by Candace Kita,
Cultural Work & Development Coordinator
As the Cultural Work & Development Coordinator at APANO, I use the term “cultural work” on a daily basis. What does it really mean, though? At APANO, we define cultural work the use of arts and culture to “center the voices and experiences of marginalized Asian and Pacific Islanders, shift harmful narratives, envision alternatives, and foster movement building.” Ultimately, we seek to change the stories that are told about Asians and Pacific Islanders and other communities of color in ways that promote our health, success, and wellness.

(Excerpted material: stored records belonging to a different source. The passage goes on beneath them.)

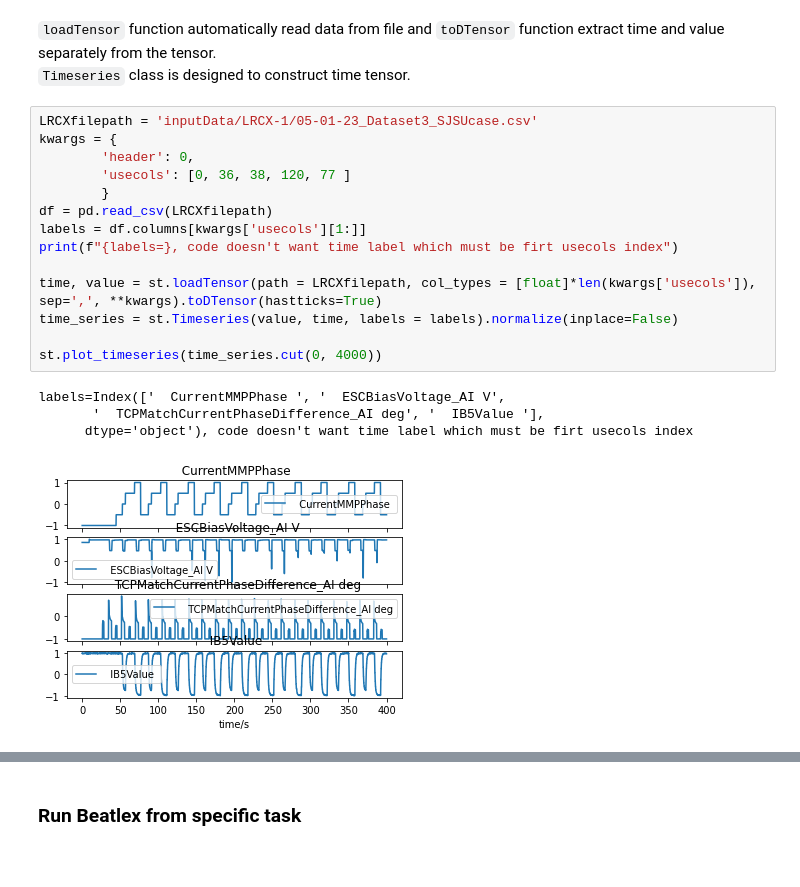
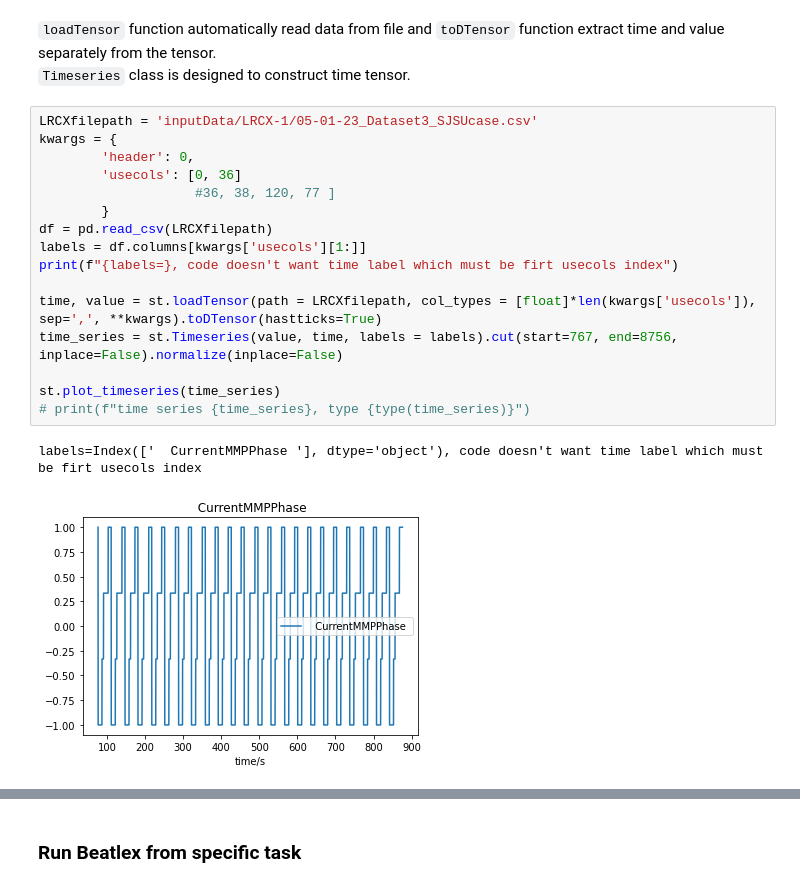
Before and after one commit to adb-home/spartan2-tutorials, a Jupyter notebook: Beatlex_adb.ipynb, the cells around one changed output, grey strips where cells are left out. Saved outputs shown, nothing was run; the diff lists cells and outputs as text; blank space fills up the shorter version.

```diff
--- a/Beatlex_adb.ipynb
+++ b/Beatlex_adb.ipynb
@@ -17,19 +17,19 @@ import pandas as pd
 # %%
 LRCXfilepath = 'inputData/LRCX-1/05-01-23_Dataset3_SJSUcase.csv'
 kwargs = {
         'header': 0,
-        'usecols': [0, 36, 38, 120, 77 ]
+        'usecols': [0, 36]
+                    #36, 38, 120, 77 ]
         }
 df = pd.read_csv(LRCXfilepath)
 labels = df.columns[kwargs['usecols'][1:]]
 print(f"{labels=}, code doesn't want time label which must be firt usecols index")
 
 time, value = st.loadTensor(path = LRCXfilepath, col_types = [float]*len(kwargs['usecols']), sep=',', **kwargs).toDTensor(hastticks=True)
-time_series = st.Timeseries(value, time, labels = labels).normalize(inplace=False)
+time_series = st.Timeseries(value, time, labels = labels).cut(start=767, end=8756, inplace=False).normalize(inplace=False)
 
-st.plot_timeseries(time_series.cut(0, 4000))
+st.plot_timeseries(time_series)
+# print(f"time series {time_series}, type {type(time_series)}")
 # %% [output]
-labels=Index(['  CurrentMMPPhase ', '  ESCBiasVoltage_AI V',
-       '  TCPMatchCurrentPhaseDifference_AI deg', '  IB5Value '],
-      dtype='object'), code doesn't want time label which must be firt usecols index
+labels=Index(['  CurrentMMPPhase '], dtype='object'), code doesn't want time label which must be firt usecols index
-[figure, old version]
+[figure, new version]
```
Also changed, not shown: parts of 3 cells of this notebook.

Shifting cultural narratives may seem like a broad goal that is difficult to measure. Generally speaking, culture and values change slowly, with many factors at play. However, the cultural work strategies that we use are tangible and continued efforts to tell unheard stories and bring people together. We employ API artists to use visual art, music, dance, theatre, and more as mediums to illustrate what justice looks, feels, and sounds like for our communities. Most recently, we hired six API artists to create original visual artworks inspired by APANO’s six core values, ranging from gender justice to environmental health among communities of color.

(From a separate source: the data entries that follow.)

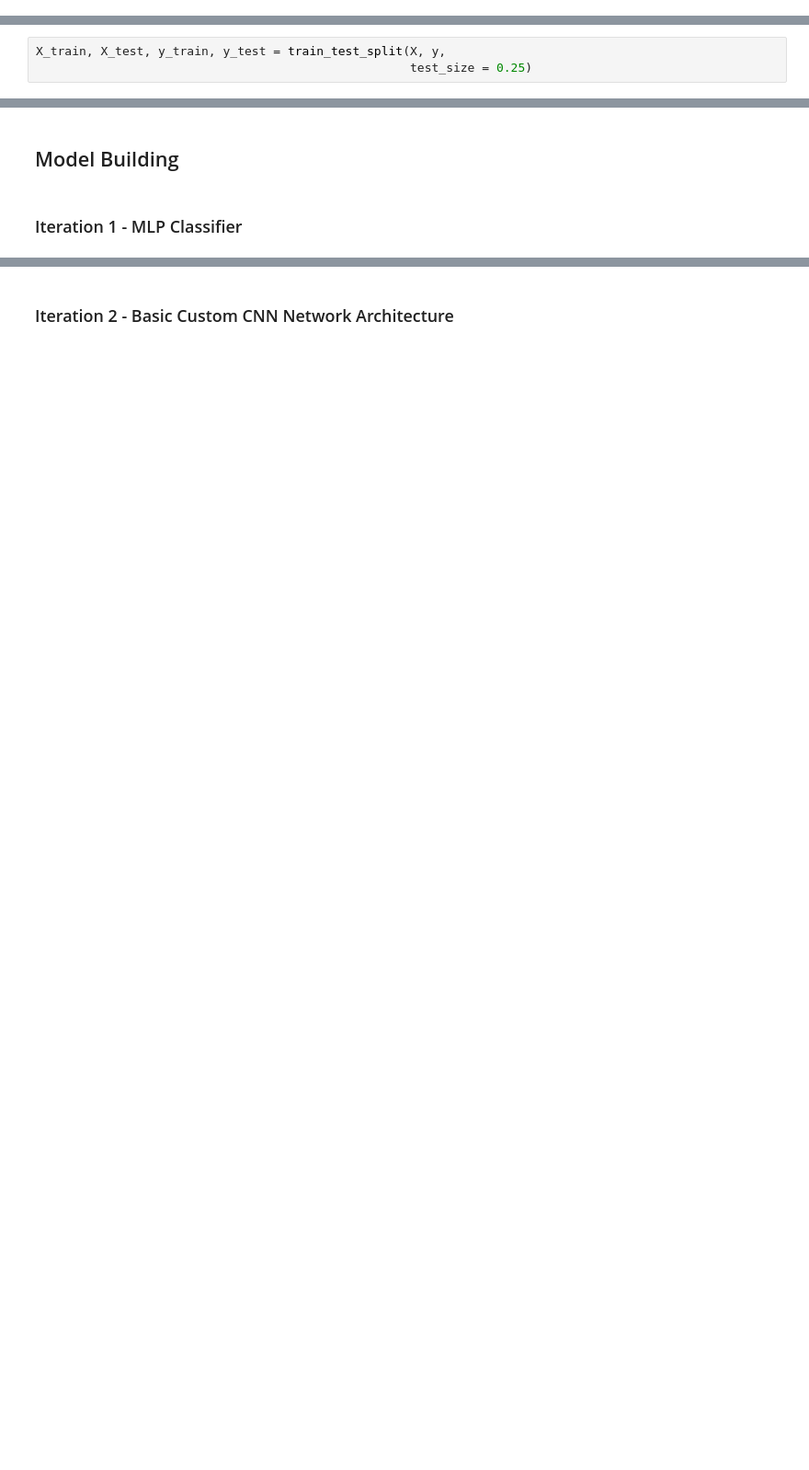
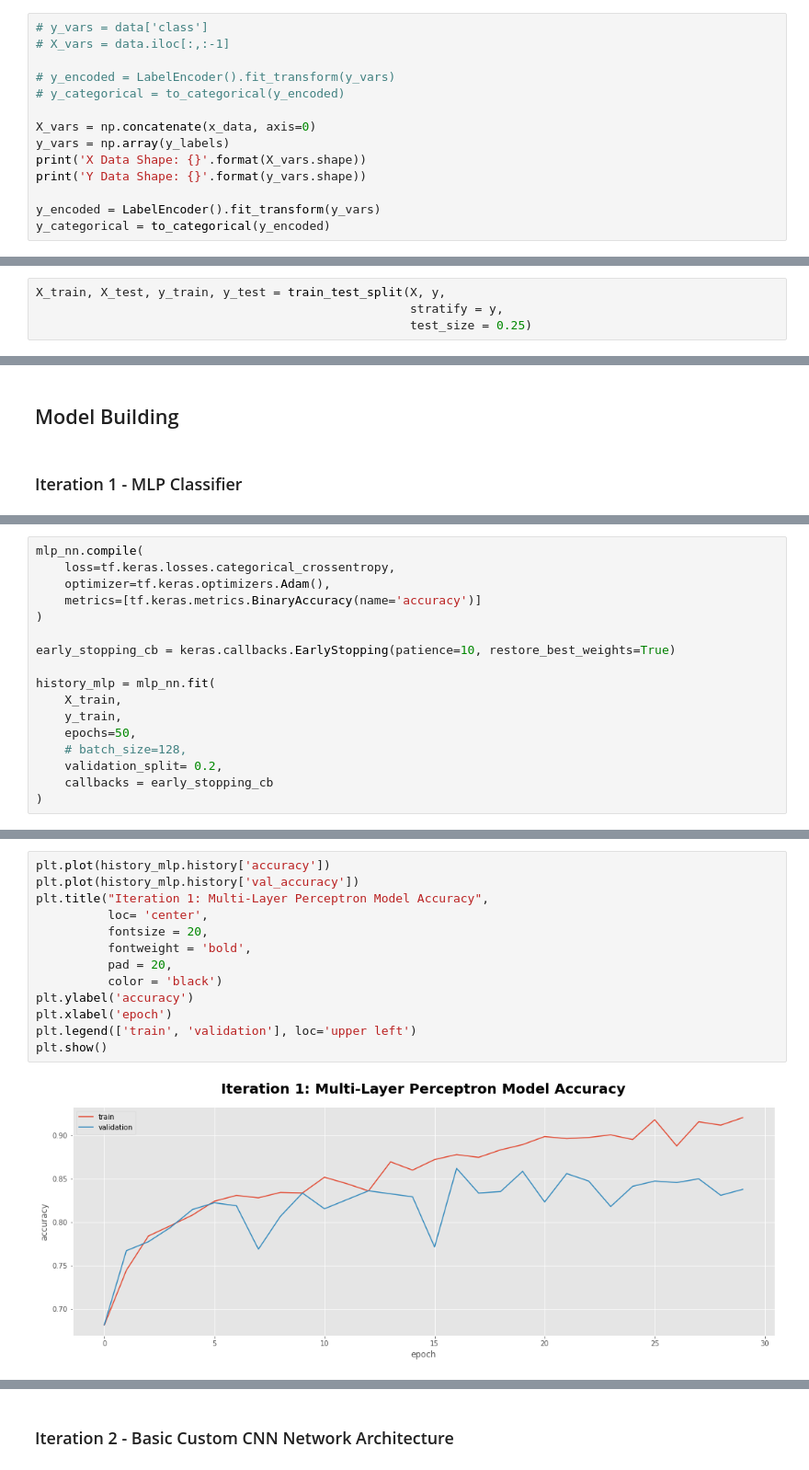
Before and after one commit to kofibuahin/CNN-Image-Classification-Model, a Jupyter notebook: Neural Network - Deliverable 2_CNN Classification.ipynb, the cells around one changed output, grey strips where cells are left out. Shown at 92% size. Saved outputs shown, nothing was run; the diff lists cells and outputs as text; blank space fills up the shorter version.

```diff
--- a/Neural Network - Deliverable 2_CNN Classification.ipynb
+++ b/Neural Network - Deliverable 2_CNN Classification.ipynb
@@ -83,0 +143,14 @@ y_categorical = to_categorical(y_encoded)
+# %%
+# y_vars = data['class']
+# X_vars = data.iloc[:,:-1]
+
+# y_encoded = LabelEncoder().fit_transform(y_vars)
+# y_categorical = to_categorical(y_encoded)
+
+X_vars = np.concatenate(x_data, axis=0)
+y_vars = np.array(y_labels)
+print('X Data Shape: {}'.format(X_vars.shape))
+print('Y Data Shape: {}'.format(y_vars.shape))
+
+y_encoded = LabelEncoder().fit_transform(y_vars)
+y_categorical = to_categorical(y_encoded)
@@ -90,6 +168,7 @@ X = X_vars[shuffle]
 y = y_categorical[shuffle]
 # %%
 X_train, X_test, y_train, y_test = train_test_split(X, y,
+                                                    stratify = y,
                                                     test_size = 0.25)
 # %% [markdown]
 ## Exploratory Data Analysis (If Needed)
@@ -150,0 +226,17 @@ history_mlp = mlp_nn.fit(
+# %%
+mlp_nn.compile(
+    loss=tf.keras.losses.categorical_crossentropy,
+    optimizer=tf.keras.optimizers.Adam(),
+    metrics=[tf.keras.metrics.BinaryAccuracy(name='accuracy')]
+)
+
+early_stopping_cb = keras.callbacks.EarlyStopping(patience=10, restore_best_weights=True)
+
+history_mlp = mlp_nn.fit(
+    X_train,
+    y_train,
+    epochs=50,
+    # batch_size=128,
+    validation_split= 0.2,
+    callbacks = early_stopping_cb
+)
@@ -150,0 +281,15 @@ history_mlp = mlp_nn.fit(
+# %%
+plt.plot(history_mlp.history['accuracy'])
+plt.plot(history_mlp.history['val_accuracy'])
+plt.title("Iteration 1: Multi-Layer Perceptron Model Accuracy",
+          loc= 'center',
+          fontsize = 20,
+          fontweight = 'bold',
+          pad = 20,
+          color = 'black')
+plt.ylabel('accuracy')
+plt.xlabel('epoch')
+plt.legend(['train', 'validation'], loc='upper left')
+plt.show()
+# %% [output]
+[figure, added]
```
Also changed, not shown: parts of 51 cells of this notebook.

Currently, we are in the midst of planning our annual cultural event series, MicCheck!, which brings community members together for art, performance, and storytelling that opens our eyes to issues and ideas that we might not have considered before. Featuring events such as a free screening of American Revolutionary: The Evolution of Grace Lee Boggs and a person of color-centered arts and literary festival, MicCheck! this year will focus on solidarity-building between APIs and multiracial communities of color.
Cultural work opens doors to conversations that can change hearts, minds, beliefs, and values. And revolutions in values refuse to stay quiet–they reverberate into revolutions in policy, revolutions in practices, and revolutions in how we envision a just and beautiful world.